Stability — this controls how stable the shift register is. At 1.000, whatever values are in the buffer will repeat indefinitely. As stability decreases, values in the buffer will be replaced with new values, allowing the sequence to evolve.

Rungler length — from 3 to 16 steps, this determines the size of the shift register’s buffer

Lock (pushbutton) — this will lock the current buffer in place (essentially sets the stability control at 1.000 while active)


The envelope is triggered by the clock (oscillator 2). It uses exponential input scaling to give greater control over the (often) short envelope. This makes the modulation of the envelope by the rungler quite dramatic in some cases. The output of the envelope is multiplied, to give an exponential curve.

Attack (R) — swells

Decay (R) — plucks (I dunno; I don’t have any useful tidbits to add about envelopes at this point. The original Benjolin doesn’t have this, so if you want to be purist, you’ll ignore this section, but it’s a cool add that brings all sorts of possibilities to the table)


The output of the filter is state variable — lowpass, highpass, bandpass. The original Benjolin has simultaneous filter outputs, but by picking just one filter output at a time, I was able to save a ton of CPU. The filters are multi-filters; each state uses two filters, run in series, to produce the sort of response I wanted. (Except the bandpass filter, which is an SV filter followed by a multi-filter, because that worked best.) Multi-filters consume a lot of CPU when modulated, so when the output is switch, inside the patch, the modulation is also switched, so that only one of the filter pairs is modulated at any given time.

I should add that… controlling the output of this patch was/is a nightmare. In order to tame that, somewhat, I added a compressor in limiter mode (ratio: infinite). You may want to adjust the threshold or ratio.

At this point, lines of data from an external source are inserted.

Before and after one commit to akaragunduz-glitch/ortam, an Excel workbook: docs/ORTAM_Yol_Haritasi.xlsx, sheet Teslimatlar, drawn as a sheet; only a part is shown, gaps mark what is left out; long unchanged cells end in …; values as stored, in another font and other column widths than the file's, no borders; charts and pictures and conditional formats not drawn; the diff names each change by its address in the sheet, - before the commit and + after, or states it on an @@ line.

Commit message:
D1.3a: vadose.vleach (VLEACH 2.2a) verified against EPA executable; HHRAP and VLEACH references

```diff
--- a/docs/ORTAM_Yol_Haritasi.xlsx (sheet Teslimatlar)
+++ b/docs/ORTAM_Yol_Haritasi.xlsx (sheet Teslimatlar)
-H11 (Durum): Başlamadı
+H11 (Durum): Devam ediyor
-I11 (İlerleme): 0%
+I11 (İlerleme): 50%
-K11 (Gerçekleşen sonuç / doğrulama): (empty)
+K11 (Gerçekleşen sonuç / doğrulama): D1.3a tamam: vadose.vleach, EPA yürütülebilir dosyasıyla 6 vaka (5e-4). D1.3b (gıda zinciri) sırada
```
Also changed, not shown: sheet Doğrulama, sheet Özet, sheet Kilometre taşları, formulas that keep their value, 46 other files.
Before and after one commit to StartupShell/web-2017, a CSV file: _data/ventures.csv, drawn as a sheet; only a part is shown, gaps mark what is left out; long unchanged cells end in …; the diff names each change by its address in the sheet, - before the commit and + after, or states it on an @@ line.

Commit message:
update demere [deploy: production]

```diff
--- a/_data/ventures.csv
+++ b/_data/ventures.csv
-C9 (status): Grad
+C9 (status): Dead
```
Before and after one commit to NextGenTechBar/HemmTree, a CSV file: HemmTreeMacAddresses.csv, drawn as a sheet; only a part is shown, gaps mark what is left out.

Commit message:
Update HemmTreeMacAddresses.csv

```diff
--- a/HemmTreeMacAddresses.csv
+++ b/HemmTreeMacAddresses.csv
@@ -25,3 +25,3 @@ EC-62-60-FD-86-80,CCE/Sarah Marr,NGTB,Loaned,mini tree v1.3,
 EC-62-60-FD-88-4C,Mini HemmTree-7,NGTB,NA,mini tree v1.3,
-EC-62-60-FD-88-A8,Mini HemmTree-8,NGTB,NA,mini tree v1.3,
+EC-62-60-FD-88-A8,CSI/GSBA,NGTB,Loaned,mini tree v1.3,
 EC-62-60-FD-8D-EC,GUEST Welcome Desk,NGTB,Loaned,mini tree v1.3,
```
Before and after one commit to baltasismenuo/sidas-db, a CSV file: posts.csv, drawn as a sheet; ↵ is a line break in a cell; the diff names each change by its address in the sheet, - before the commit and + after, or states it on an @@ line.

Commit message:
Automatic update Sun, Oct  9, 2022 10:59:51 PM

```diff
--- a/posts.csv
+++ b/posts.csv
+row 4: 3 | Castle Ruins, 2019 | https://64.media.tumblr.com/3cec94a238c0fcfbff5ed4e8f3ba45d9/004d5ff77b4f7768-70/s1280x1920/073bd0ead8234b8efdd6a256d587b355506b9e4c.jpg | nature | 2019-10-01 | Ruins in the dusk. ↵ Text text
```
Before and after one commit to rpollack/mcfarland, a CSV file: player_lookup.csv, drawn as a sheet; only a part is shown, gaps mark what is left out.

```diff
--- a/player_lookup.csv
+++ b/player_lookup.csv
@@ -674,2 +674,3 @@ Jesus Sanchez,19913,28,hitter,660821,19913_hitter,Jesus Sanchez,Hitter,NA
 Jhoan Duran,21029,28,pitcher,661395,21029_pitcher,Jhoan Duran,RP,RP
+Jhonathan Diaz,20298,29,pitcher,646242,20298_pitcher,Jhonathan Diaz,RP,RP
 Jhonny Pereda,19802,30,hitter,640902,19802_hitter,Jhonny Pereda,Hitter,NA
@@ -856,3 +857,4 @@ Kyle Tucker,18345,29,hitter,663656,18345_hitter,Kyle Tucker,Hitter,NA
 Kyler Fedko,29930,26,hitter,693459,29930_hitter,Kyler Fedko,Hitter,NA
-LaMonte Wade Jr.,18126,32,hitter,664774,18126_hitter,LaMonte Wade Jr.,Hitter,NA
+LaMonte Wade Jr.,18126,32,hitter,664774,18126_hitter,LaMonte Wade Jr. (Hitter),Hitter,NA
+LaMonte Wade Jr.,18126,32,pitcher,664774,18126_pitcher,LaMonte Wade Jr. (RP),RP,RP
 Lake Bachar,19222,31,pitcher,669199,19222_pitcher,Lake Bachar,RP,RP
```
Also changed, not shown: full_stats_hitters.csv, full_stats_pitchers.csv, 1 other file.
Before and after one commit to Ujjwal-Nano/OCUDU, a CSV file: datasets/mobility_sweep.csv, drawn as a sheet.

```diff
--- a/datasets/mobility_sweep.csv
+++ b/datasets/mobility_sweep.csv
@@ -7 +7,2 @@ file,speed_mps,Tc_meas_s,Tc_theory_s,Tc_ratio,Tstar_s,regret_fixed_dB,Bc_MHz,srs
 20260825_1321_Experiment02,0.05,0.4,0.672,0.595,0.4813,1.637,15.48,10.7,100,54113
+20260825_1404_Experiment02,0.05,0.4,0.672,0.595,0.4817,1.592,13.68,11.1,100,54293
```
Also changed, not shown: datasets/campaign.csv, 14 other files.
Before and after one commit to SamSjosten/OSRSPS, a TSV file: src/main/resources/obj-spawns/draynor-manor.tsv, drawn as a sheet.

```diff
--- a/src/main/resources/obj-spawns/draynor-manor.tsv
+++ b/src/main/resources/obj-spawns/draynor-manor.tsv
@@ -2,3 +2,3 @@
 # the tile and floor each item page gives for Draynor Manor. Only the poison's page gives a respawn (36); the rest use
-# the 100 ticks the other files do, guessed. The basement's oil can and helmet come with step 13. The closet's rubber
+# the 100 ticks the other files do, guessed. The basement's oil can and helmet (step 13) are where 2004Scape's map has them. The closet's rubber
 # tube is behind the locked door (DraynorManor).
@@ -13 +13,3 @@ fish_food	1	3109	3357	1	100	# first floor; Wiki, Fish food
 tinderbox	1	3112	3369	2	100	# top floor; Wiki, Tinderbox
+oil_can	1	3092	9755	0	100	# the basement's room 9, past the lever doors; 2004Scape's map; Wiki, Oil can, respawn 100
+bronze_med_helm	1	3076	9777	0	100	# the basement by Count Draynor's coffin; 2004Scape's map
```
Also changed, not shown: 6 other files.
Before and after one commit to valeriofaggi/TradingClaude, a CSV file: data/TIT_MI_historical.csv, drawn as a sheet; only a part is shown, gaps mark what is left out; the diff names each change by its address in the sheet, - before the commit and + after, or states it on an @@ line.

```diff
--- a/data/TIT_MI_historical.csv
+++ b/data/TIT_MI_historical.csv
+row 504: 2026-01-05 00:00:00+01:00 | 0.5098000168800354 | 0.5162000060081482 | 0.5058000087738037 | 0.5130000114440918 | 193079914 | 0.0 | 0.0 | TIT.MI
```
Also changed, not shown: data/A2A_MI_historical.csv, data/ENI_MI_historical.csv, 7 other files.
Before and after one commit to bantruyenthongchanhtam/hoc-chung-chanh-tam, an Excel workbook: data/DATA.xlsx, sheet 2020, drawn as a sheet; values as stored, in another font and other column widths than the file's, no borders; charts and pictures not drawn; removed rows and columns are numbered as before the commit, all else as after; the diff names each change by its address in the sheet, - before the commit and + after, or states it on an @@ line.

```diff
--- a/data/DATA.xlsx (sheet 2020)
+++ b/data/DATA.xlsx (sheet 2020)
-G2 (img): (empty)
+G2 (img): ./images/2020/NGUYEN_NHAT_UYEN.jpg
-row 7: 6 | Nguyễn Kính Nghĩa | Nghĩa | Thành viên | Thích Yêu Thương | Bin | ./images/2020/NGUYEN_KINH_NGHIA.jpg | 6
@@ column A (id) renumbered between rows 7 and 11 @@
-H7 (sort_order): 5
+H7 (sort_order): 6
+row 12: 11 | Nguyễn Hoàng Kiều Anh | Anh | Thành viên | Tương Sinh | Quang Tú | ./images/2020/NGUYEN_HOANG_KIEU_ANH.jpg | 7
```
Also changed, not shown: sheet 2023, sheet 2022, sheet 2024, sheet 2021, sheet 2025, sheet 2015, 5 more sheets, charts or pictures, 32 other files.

The page the limiter is located on is labeled. You can hear the limiter sometimes clamp down on highly resonant lowpass and highpass sounds (it’s less likely to be provoked by the bandpass output, and the bandpass is, in most cases, quieter than the other two). This introduces a distortion; after a while, I got used to it/came to appreciate it as another element in the patch, but like I mentioned, you can change the limiter settings if you find it off-putting.

Frequency (R) (E) (CV) — sets the filter frequency. Since this will often be modulated, it might be more readily thought of as a point of reference for modulation

Resonance — the resonance, or Q, of multi-filters is such that at below ~.3, the resonance will actually soften sounds, rather than enhance them. The filters can scream, if you want them to, and some interesting pinging options are possible at high resonance, especially fed by sub-audio frequency oscillators

There is a column of UI buttons — lowpass, highpass, bandpass — used to select the output. When selected, the button’s brightness will change according to the frequency of the filter


The delay is just a delay w/ mod module, set to BBD. The darkening repeats keep the already-busy sound of the Zenjolin from getting overwhelmed.

Delay time (R) (E) — modulating the delay time with the rungler produces pitch-shifting artifacts and process different sounds at different rates. The envelope can produces pitch sweeps and arpeggiated repeats

Delay feedback — works as expected

Delay mix — works as expected


All CV outputs are 0-10V.

They are outputs of the rungler, clock, and rungulated envelope.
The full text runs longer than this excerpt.